Second, Zelnick doesn’t foresee the possible ultimate business model of Righthaven. While I don’t agree or disagree with Righthaven’s motives, I believe I see where they’re going. Jerome Lemelson was perhaps the first patent troll, but definitely the first to reach $1 billion in personal fortune from his effort. My understanding is that he started by bringing actions against small companies that could not easily defend themselves and Japanese companies that didn’t understand U.S. patent law. These companies saw his royalty fees as small compared to the costs of hiring lawyers to study and defend the patent infringement suits he brought. After amassing a huge war chest, Lemelson went after bigger and bigger companies and sought bigger and bigger payments. The more capital he had, the easier it was to win these battles.

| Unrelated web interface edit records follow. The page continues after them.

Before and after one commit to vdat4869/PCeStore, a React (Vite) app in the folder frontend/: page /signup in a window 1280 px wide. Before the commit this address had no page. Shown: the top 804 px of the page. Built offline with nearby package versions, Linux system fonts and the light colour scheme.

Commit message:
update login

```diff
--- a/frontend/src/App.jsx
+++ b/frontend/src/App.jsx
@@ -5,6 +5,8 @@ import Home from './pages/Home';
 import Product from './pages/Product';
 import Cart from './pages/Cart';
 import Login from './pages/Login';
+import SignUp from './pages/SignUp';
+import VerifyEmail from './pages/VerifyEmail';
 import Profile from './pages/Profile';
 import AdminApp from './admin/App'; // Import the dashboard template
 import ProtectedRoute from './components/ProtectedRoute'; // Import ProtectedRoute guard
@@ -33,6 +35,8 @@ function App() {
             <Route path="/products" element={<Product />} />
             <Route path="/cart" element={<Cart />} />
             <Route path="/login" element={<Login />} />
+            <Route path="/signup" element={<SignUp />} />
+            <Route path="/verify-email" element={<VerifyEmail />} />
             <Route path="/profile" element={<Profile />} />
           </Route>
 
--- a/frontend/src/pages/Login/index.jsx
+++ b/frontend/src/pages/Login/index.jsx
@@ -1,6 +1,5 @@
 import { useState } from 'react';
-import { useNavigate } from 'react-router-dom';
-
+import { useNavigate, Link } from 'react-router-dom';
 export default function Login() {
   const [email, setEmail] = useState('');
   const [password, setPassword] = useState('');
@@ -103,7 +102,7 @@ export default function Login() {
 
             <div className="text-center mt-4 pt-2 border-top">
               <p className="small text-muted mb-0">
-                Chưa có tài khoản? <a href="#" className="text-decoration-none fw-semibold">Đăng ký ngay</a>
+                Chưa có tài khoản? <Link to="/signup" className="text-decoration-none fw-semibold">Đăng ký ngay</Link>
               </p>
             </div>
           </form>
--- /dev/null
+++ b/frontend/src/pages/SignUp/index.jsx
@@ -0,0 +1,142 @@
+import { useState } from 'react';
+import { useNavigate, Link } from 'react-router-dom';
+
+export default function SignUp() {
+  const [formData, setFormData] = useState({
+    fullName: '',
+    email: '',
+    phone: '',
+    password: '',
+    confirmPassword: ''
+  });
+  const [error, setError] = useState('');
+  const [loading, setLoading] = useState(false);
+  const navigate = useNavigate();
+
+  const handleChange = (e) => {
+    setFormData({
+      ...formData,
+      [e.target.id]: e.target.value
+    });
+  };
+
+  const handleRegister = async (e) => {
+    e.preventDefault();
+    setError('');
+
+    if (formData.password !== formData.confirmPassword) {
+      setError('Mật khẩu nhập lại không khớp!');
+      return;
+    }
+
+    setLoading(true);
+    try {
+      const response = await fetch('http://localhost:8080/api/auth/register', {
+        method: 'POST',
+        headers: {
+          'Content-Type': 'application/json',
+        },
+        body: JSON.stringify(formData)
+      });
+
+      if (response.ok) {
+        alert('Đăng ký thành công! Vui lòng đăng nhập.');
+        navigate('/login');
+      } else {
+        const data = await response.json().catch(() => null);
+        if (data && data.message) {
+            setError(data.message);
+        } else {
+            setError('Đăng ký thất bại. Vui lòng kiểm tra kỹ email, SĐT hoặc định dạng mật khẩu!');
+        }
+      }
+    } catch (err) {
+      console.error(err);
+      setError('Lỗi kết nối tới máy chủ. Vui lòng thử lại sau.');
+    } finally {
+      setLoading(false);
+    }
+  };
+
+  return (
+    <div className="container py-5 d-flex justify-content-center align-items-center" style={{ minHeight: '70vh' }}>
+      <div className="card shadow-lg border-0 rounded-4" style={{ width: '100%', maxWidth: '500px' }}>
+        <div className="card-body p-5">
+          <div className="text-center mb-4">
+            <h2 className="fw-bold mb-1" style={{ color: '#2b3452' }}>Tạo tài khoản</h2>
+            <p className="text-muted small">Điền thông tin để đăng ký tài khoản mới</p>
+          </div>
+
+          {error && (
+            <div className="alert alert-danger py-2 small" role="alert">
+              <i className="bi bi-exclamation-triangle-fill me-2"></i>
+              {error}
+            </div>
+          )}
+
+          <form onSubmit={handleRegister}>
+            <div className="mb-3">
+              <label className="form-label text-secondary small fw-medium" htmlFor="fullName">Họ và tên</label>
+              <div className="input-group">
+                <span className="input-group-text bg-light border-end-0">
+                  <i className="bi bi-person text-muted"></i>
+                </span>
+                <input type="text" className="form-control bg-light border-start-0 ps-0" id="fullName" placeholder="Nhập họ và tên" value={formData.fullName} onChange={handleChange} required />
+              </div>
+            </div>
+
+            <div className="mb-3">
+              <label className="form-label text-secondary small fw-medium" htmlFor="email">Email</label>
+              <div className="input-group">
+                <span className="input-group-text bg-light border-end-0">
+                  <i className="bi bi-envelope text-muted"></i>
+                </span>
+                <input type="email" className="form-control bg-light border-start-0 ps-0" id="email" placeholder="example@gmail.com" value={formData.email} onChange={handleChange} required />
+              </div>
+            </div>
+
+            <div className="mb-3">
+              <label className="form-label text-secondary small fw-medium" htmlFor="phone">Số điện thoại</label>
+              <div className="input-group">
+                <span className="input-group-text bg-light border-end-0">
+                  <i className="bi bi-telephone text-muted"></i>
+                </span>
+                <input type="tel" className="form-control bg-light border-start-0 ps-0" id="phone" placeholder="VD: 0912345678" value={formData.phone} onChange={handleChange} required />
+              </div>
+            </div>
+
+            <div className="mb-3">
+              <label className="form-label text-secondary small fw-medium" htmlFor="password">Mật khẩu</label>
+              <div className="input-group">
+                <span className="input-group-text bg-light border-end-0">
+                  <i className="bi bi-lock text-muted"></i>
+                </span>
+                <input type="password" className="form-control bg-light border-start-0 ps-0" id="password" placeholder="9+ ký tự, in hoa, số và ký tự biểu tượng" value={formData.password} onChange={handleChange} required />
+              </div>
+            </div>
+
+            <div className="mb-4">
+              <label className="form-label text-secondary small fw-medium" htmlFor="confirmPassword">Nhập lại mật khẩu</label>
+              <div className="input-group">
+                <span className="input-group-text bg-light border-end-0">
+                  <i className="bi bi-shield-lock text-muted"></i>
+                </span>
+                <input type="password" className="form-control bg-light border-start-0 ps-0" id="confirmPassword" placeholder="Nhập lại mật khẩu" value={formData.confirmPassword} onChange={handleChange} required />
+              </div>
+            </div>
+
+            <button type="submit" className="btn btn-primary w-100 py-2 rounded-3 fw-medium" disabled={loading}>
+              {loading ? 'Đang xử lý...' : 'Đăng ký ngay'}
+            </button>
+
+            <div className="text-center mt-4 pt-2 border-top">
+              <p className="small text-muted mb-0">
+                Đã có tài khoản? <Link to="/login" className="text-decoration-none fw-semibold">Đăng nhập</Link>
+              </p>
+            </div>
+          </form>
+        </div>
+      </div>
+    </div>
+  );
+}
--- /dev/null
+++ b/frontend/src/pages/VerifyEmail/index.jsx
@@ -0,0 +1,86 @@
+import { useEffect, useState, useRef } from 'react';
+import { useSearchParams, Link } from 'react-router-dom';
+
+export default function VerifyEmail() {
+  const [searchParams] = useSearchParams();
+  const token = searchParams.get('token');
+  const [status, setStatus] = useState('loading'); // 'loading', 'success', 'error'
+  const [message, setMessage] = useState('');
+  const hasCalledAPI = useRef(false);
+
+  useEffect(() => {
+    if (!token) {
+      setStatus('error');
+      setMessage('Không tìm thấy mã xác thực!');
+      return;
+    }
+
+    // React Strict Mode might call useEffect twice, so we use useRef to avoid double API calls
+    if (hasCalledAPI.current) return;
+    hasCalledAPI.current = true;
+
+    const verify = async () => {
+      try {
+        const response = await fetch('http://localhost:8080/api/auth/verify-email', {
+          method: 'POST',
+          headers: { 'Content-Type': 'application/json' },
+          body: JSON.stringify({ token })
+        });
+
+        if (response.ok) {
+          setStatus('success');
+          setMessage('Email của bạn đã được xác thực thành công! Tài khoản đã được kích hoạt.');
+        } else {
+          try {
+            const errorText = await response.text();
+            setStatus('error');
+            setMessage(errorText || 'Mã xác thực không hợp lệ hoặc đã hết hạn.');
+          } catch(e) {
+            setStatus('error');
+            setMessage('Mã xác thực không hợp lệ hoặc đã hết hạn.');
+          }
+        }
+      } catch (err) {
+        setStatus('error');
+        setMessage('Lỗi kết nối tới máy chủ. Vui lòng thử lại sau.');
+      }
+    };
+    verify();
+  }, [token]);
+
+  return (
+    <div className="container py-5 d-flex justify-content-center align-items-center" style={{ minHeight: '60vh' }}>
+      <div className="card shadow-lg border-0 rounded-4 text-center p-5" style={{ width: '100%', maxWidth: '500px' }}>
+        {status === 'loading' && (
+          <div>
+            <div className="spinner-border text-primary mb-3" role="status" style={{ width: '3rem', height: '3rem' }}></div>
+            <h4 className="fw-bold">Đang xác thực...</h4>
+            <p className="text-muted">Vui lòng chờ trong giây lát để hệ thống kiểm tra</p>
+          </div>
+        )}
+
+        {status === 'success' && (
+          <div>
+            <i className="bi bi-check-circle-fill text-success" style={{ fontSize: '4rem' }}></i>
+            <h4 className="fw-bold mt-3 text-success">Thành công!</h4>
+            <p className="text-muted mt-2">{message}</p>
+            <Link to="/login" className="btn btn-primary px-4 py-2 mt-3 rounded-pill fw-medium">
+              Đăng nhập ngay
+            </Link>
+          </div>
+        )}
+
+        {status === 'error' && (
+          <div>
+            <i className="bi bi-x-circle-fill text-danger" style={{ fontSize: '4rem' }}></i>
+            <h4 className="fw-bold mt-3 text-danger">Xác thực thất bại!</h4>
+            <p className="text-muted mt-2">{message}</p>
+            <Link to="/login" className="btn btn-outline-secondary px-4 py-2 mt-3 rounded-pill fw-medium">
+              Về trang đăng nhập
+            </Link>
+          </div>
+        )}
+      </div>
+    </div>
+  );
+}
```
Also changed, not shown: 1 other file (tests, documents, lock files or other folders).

While Righthaven will probably never collect the multimillion dollar awards that Lemelson did, consider that nearly everyone in the world writes. There are thousands of novelists, thousands of journalists, thousands of researchers, and millions of bloggers. And copyright also applies to artists, filmmakers, and computer programmers. Righthaven, and companies like it, can potentially collect more than Lemelson even hoped for, and at less expense.

I believe that Righthaven and its business model should not be underestimated. The solution to protecting yourself is more complex than simply not copying. The exciting part is that this new business model will create new areas of legal effort and will require the best technology to allow the protection of both copyrights and free speech.